As this conversation takes place, I am transported back in time. I remember when G was three years old. He was so unhappy around other kids. He would stand back and make sure there was a wide space between himself and the kids around him. He displayed no interest in joining in when other kids were playing and laughing. And then, when he was four, and he began to develop the desire to socialize, but didn’t have the language or pragmatic skills to do so. I remember the first time he came home from his social skills group and showed me the prized “conversation chain”– a short chain of different colored construction paper loops. Each color represented a different child in the group. G’s color that day was orange. When you participate in the conversation by making a comment or asking a question, your color gets added to the chain. G got to bring home the conversation chain because he had contributed the most comments/questions to the conversation. He proudly pointed to all of his orange loops.
Over two years of direct instruction, the “conversation chains” got longer. G’s contributions became more frequent and lengthier. He was developing the skills to participate in a conversation– in a familiar setting with lots of support and guidance.
Back to the present. The conversation has taken root, and there is a genuine back-and-forth taking place between G and Swim Suit Girl (who we now know is a six-year-old, kindergarten graduate named Alice).
I remove myself from their conversation, and go introduce myself to Alice’s mom. I let everyone know I’ll be returning to my beach chair, keeping an eye on things from under my floral umbrella. G and Alice barely look up from the sand-cake they are baking together.
To anyone watching, the interaction between G and Alice appears to be a typical exchange between two typical kids.
But I know better.
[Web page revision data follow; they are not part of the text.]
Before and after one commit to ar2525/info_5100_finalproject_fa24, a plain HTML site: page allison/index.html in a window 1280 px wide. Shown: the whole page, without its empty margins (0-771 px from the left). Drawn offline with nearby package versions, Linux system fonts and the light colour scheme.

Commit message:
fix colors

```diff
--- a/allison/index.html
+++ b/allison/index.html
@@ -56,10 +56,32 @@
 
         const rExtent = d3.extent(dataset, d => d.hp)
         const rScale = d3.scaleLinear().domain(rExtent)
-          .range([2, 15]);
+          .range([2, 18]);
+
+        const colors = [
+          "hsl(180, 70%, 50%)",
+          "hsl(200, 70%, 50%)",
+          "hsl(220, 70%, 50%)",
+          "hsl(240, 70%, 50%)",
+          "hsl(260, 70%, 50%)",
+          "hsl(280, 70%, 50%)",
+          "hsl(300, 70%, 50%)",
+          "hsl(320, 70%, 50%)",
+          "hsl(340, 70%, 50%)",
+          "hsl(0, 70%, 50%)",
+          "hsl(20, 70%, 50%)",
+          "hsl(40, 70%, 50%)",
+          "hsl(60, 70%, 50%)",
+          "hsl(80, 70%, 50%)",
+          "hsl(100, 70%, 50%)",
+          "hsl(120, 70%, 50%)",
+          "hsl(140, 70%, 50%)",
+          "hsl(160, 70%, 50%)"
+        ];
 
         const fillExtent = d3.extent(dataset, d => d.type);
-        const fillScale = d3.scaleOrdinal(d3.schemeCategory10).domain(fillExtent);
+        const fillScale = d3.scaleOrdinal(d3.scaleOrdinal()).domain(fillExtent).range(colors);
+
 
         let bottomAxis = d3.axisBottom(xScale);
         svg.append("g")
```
I know the hours and hours of speech therapy, social skills instruction, and behavioral therapy that have produced these skills. I know the hours and hours that have gone into developing goals, collecting data, and modifying instruction. And through every IEP meeting, play therapy session, and behavioral consult, I’ve had a vision. I could envision my child seeking out a playmate, starting a conversation, and joining in cooperative play with a new friend.
I sit in my beach chair, in the shade of my floral umbrella. I sigh as my vision become reality right in front of me.